Bicycle + Leg Extension + Static Squad form the base of my strengthening routine. I don’t do more than this.

Part 3


Although there seems to be wide debate as to the effectiveness of supplements, I take them, and I can feel the difference. This is based on my experience. My routine is based on intake of Glucosamine-Chondroitin plus Collagen. All three of these substances are produced naturally by our body and providing it with a higher concentration can aid health cartilage. Glucosamine can also reduce collagen breakdown. Collagen is a protein made up of amino-acids that help our body’s connective tissue. When you take hydrolyzed collagen, you get a boost of the specific amino acids rich in collagen. These products are safe to take, so why don’t give them a try?

My preferred supplements are Osteo Bi-Flex Triple Strength and Multi Collagen

Read more about Glucosamine and Collagen supplements

Disclaimer: Ray is author and blogger of All comments and products recommended above are based on his own experience. All products are tested and used, and we give observations based on real and tangible results. We will never claim the quality of a product without being put to real test. (yes, this is Ray in the pics below!)

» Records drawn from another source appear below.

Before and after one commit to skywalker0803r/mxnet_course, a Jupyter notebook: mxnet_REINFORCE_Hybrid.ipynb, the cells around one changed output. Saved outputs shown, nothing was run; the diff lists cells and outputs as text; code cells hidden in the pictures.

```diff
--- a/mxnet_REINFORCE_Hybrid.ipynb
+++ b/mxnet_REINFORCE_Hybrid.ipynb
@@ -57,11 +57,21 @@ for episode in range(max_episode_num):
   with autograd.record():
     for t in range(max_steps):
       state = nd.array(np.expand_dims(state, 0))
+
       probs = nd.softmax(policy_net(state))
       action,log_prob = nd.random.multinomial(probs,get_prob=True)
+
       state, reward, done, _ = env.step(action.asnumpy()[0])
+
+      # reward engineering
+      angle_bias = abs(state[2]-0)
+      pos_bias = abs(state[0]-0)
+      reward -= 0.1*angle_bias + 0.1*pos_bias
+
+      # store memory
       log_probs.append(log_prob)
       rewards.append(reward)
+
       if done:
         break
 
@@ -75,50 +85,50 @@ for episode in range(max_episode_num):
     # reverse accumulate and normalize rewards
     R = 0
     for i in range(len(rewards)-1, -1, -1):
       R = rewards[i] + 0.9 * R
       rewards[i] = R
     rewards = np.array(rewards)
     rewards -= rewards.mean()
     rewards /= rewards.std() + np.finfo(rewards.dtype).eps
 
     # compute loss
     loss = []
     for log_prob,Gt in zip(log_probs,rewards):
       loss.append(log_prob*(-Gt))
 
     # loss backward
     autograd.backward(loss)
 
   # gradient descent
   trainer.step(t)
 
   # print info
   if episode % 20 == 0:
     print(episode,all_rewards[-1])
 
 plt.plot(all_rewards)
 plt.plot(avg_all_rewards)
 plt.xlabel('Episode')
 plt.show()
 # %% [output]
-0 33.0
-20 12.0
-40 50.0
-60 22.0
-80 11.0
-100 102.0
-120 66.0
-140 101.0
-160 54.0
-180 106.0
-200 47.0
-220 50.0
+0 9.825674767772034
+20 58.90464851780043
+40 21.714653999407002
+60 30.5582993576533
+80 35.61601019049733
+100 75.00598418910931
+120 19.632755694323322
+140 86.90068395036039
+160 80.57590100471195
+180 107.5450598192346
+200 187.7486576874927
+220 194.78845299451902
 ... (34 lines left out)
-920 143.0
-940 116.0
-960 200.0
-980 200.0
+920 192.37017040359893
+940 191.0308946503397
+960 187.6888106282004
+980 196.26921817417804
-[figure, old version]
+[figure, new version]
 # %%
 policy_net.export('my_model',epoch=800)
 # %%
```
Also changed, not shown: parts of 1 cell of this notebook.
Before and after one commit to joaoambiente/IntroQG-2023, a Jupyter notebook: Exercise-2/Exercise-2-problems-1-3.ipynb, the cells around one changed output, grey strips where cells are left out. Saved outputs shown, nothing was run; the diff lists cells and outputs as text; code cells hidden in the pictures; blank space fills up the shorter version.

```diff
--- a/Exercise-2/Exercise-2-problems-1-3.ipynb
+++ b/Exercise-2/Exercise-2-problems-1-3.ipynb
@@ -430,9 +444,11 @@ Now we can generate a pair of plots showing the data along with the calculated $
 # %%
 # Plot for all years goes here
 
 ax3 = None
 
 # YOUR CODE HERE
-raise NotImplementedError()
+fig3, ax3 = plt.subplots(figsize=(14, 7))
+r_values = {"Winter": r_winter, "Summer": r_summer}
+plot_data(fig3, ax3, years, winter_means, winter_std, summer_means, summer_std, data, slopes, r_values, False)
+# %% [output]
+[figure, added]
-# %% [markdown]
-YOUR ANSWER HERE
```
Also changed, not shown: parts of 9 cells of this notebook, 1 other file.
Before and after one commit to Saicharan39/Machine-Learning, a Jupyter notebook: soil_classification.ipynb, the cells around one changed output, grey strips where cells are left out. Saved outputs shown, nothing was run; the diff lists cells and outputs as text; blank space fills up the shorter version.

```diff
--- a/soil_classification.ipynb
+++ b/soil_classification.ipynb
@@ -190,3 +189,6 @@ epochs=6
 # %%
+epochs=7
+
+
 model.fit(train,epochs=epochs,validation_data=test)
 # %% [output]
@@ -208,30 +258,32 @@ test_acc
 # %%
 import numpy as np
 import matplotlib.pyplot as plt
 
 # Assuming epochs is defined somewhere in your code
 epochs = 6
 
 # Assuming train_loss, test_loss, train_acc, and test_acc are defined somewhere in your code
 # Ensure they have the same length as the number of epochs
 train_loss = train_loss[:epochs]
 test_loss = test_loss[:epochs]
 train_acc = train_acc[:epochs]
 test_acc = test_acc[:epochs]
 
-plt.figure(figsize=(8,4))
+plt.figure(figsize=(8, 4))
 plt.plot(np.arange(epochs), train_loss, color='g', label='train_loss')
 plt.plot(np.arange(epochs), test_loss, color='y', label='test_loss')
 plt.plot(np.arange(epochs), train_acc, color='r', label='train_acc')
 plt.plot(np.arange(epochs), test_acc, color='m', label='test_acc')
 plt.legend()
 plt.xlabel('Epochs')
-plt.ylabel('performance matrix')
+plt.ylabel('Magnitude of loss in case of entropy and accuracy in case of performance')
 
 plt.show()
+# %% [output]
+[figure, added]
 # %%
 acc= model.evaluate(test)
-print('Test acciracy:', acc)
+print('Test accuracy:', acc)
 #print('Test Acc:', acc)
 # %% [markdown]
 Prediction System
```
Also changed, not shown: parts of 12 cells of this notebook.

We’d love to hear from you. Drop us a note in case this post was helpful to you.

No Comments

Sorry, the comment form is closed at this time.